The answer to the question above, for new investors, is of course that there is NO difference between the three different Amazon moves. Each represents a gain of just 5.23%.
People get too hung up on dollar values, and forget the percentages. Reminds me of one of my favorite chapters in our new book, a chapter entitled "Percentages, NOT Points." It's a lesson that all the world must know -- but I particularly wish the media would get it.
To close this long report, may you Break a Rule or two in your own life, as we together enter another New Year. Whether our stocks are up or down, I believe 1999 will be an amazing year for us (all of us) and the world at large.
So shall we close with a nod to Tiny Tim? "God bless us, every one."
-- David Gardner, January 5, 1998

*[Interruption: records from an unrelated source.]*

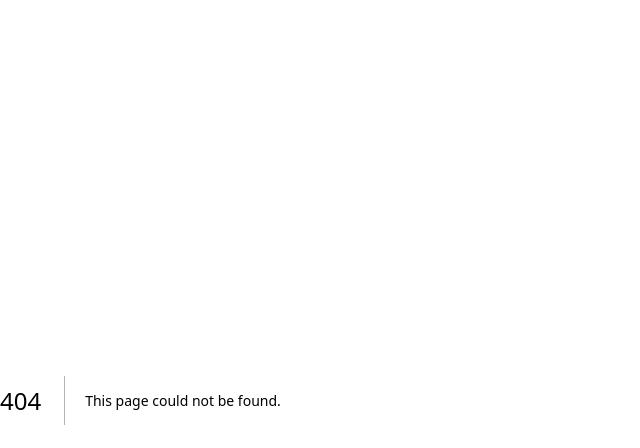
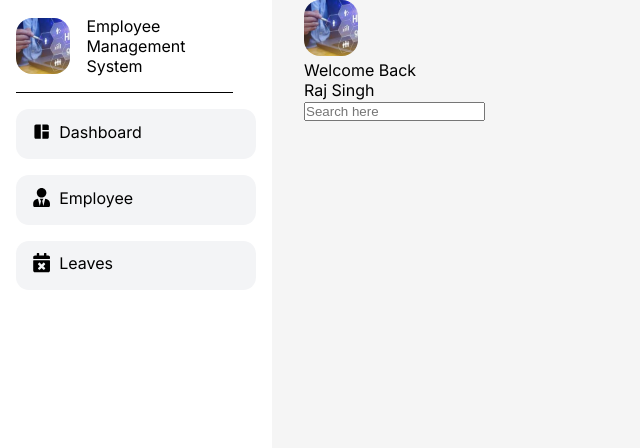
Before and after one commit to rajnsingh99/ems-nextjs, a Next.js app: page /dashboard in a window 1280 px wide. Before the commit this address had no page. Shown: the top 448 px of the page, without its empty margins (0-640 px from the left). Built offline with nearby package versions, Linux system fonts and the light colour scheme.

Commit message:
Build-2 Added Sidebar

```diff
--- /dev/null
+++ b/app/components/BaseLayout.js
@@ -0,0 +1,10 @@
+import SideBar from "./SideBar";
+
+export default function BaseLayout({ children }) {
+    return (
+        <div className="baselayout">
+            <SideBar />
+            {children}
+        </div>
+    );
+}
--- /dev/null
+++ b/app/components/SideBar.js
@@ -0,0 +1,60 @@
+import Image from "next/image";
+import Link from "next/link";
+import { MdSpaceDashboard } from 'react-icons/md';
+import { FaUserTie, FaCalendarTimes } from "react-icons/fa";
+import { IoIosArrowBack } from "react-icons/io";
+
+export default function SideBar() {
+    return (
+        <>
+            <div className="sidebar-wrapper">
+                <aside className="sidebar" >
+                    <div className="sidebar-top">
+                        <Image
+                            src="/images.jpeg"
+                            width={80}
+                            height={80}
+                            className="sidebar-logo"
+                            alt="logo" />
+
+                        <p className="sidebar-top-title">Employee Management System</p>
+                    </div>
+
+                    <ul className="sidebar-list">
+                        <li className="sidebar-item">
+                            <Link href="/dashboard" className="sidebar-link">
+                                <span className="sidebar-icon">
+                                    <MdSpaceDashboard />
+                                </span>
+                                <span className="sidebar-icon-title">
+                                    Dashboard
+                                </span>
+                            </Link>
+                        </li>
+                        <li className="sidebar-item">
+                            <Link href="/employee" className="sidebar-link">
+                                <span className="sidebar-icon">
+                                    <FaUserTie />
+                                </span>
+                                <span className="sidebar-icon-title">
+                                    Employee
+                                </span>
+                            </Link>
+
+                        </li>
+                        <li className="sidebar-item">
+                            <Link href="/leaves" className="sidebar-link">
+                                <span className="sidebar-icon">
+                                    <FaCalendarTimes />
+                                </span>
+                                <span className="sidebar-icon-title">
+                                    Leaves
+                                </span>
+                            </Link>
+                        </li>
+                    </ul>
+                </aside>
+            </div>
+        </>
+    );
+}
--- /dev/null
+++ b/app/dashboard/dashboard.css
@@ -0,0 +1,3 @@
+body {
+    background-color: blue;
+}
--- /dev/null
+++ b/app/dashboard/layout.js
@@ -0,0 +1,13 @@
+import "./dashboard.css";
+
+export const metadata = {
+  title: "Dashboard"
+};
+
+export default function RootLayout({ children }) {
+  return (
+    <html lang="en">
+      <body>{children}</body>
+    </html>
+  );
+}
--- /dev/null
+++ b/app/dashboard/page.js
@@ -0,0 +1,72 @@
+"use client";
+
+import BaseLayout from "../components/BaseLayout";
+import Image from "next/image";
+import { useState } from "react";
+
+const countries = [
+
+    { name: "Belgium", continent: "Europe" },
+    { name: "India", continent: "Asia" },
+    { name: "Bolivia", continent: "South America" },
+    { name: "Ghana", continent: "Africa" },
+    { name: "Japan", continent: "Asia" },
+    { name: "Canada", continent: "North America" },
+    { name: "New Zealand", continent: "Australasia" },
+    { name: "Italy", continent: "Europe" },
+    { name: "South Africa", continent: "Africa" },
+    { name: "China", continent: "Asia" },
+    { name: "Paraguay", continent: "South America" },
+    { name: "Usa", continent: "North America" },
+    { name: "France", continent: "Europe" },
+    { name: "Botswana", continent: "Africa" },
+    { name: "Spain", continent: "Europe" },
+    { name: "Senegal", continent: "Africa" },
+    { name: "Brazil", continent: "South America" },
+    { name: "Denmark", continent: "Europe" },
+    { name: "Mexico", continent: "South America" },
+    { name: "Australia", continent: "Australasia" },
+    { name: "Tanzania", continent: "Africa" },
+    { name: "Bangladesh", continent: "Asia" },
+    { name: "Portugal", continent: "Europe" },
+    { name: "Pakistan", continent:"Asia" }
+
+  ];
+
+export default function Dashboard() {
+    const [searchInput, setSearchInput] = useState("");
+    const handleChange = (e) => {
+        e.preventDefault();
+        setSearchInput(e.target.value);
+      };
+
+      if (searchInput.length > 0) {
+          countries.filter((country) => {
+          return country.name.match(searchInput);
+      });
+    }
+
+    return (
+        <BaseLayout>
+            <div className="searchbar-wrapper">
+                <div className="employee-wrapper">
+                    <Image
+                        src="/images.jpeg"
+                        width={80}
+                        height={80}
+                        className="sidebar-logo"
+                    />
+                    <section className="employee-name-wrapper">
+                        <p className="welcome-txt">Welcome Back</p>
+                        <p className="employee-name">Raj Singh</p>
+                    </section>
+                    <input
+                        type="text"
+                        placeholder="Search here"
+                        onChange={handleChange}
+                        value={searchInput} />
+                </div>
+            </div>
+        </BaseLayout>
+    );
+}
--- a/app/globals.css
+++ b/app/globals.css
@@ -1,35 +1,93 @@
+@import url('https://fonts.googleapis.com/css?family=Inconsolata');
+
 * {
   margin: 0;
-  padding: 0
+  padding: 0;
+  box-sizing: border-box;
 }
 
 body {
-  display: flex;
-  background-color: black;
+  background-color: whitesmoke;
 }
 
-.nav-menu {
-  height: 90vh;
-  margin-top: 50px;
-  margin-bottom: 50px;
-  margin-left: 25px;
-  margin-right: 25px;
-  border-radius: 10px;
-  background-color: grey;
+.baselayout {
+  display: flex;
+  height: 100vh;
+  gap: 2rem;
 }
 
-.nav-menu-items {
-  display: flex;
-  justify-content: space-evenly;
-  flex-direction: column;
-  height: 75vh;
-  width: 100px;
+.sidebar-wrapper {
+  position: relative;
 }
 
-.nav-item {
-  display: inherit;
-  justify-self: center;
-  padding: 10px;
-  margin: 10px;
-  font-size: 40px;
+.sidebar-wrapper-btn {
+  position: absolute;
+  right: 0;
+  top: 5rem;
+  width: 1.5rem;
+  height: 1.5rem;
+  border: none;
+  border: 1px solid #e5e7eb;
+  background-color: #fff;
+  border-radius: 50%;
+  display: flex;
+  justify-content: center;
+  align-items: center;
+  cursor: pointer;
+  transform: translateX(50%);
+  font-size: 1rem;
 }
+
+.sidebar {
+  width: 17rem;
+  height: 100%;
+  padding: 1rem;
+  background-color: #fff;
+  transition: all 0.3 linear;
+}
+
+.sidebar-top {
+  width: min-content;
+  display: flex;
+  align-items: center;
+  gap: 1rem;
+  padding-bottom: 1rem;
+  margin-bottom: 1rem;
+  border-bottom: 1px solid;
+}
+
+.sidebar-logo {
+  width: 3.4rem;
+  height: 3.5rem;
+  object-fit: cover;
+  border-radius: 1rem;
+}
+
+.sidebar-top-title {
+  margin-right: 3rem;
+}
+
+.sidebar-list {
+  list-style: none;
+}
+
+.sidebar-link {
+  display: inline-block;
+  display: flex;
+  font-size: 1rem;
+  text-decoration: none;
+  color: black;
+  padding: 0.8rem 1rem;
+  background-color: #f3f4f6;
+  margin-bottom: 1rem;
+  border-radius: 0.8rem;
+}
+
+.sidebar-icon {
+  font-size: 1.2rem;
+  display: inline-block;
+}
+
+.sidebar-icon-title {
+  margin-left: .5rem;
+}
```
Also changed, not shown: app/page.js (+15 -6 lines), public/images.jpeg (added).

Day Month Year History Annualized R-BREAKER +1.29% 3.36% 3.36% 937.44% 69.79% S&P: +1.36% 1.26% 1.26% 171.55% 25.37% NASDAQ: +1.96% 2.67% 2.67% 212.60% 29.42% Rec'd # Security In At Now Change 8/5/94 1100 AmOnline 1.82 146.50 7959.64% 9/9/97 1320 Amazon.com 6.58 124.50 1792.32% 5/17/95 1960 Iomega Cor 1.28 8.00 524.80% 10/1/96 84 LucentTech 23.81 114.00 378.83% 8/12/96 130 AT&T 39.58 79.63 101.19% 4/30/97 -1170*Trump* 8.47 4.38 48.34% 12/4/98 450@Home Corp. 56.08 80.25 43.10% 12/16/98 290 Amgen 85.75 107.00 24.78% 2/20/98 200 Exxon 64.09 71.88 12.15% 2/20/98 215 DuPont 59.83 56.81 -5.05% 7/2/98 235 Starbucks 55.91 52.00 -6.99% 2/20/98 270 Int'l Pape 47.69 42.81 -10.23% 1/8/98 425 3Dfx 25.67 13.88 -45.94% Rec'd # Security In At Value Change 9/9/97 1320 Amazon.com 8684.60 164340.00 $155655.40 8/5/94 1100 AmOnline 1999.47 161150.00 $159150.53 5/17/95 1960 Iomega Cor 2509.60 15680.00 $13170.40 12/4/98 450@Home Corp. 25236.13 36112.50 $10876.37 10/1/96 84 LucentTech 1999.88 9576.00 $7576.12 12/16/98 290 Amgen 24867.50 31030.00 $6162.50 8/12/96 130 AT&T 5145.11 10351.25 $5206.14 4/30/97 -1170*Trump* -9908.50 -5118.75 $4789.75 2/20/98 200 Exxon 12818.00 14375.00 $1557.00 2/20/98 215 DuPont 12864.25 12214.69 -$649.56 7/2/98 235 Starbucks 13138.63 12220.00 -$918.63 2/20/98 270 Int'l Pape 12876.75 11559.38 -$1317.38 1/8/98 425 3Dfx 10908.63 5896.88 -$5011.75 CASH $39332.55 TOTAL $518719.49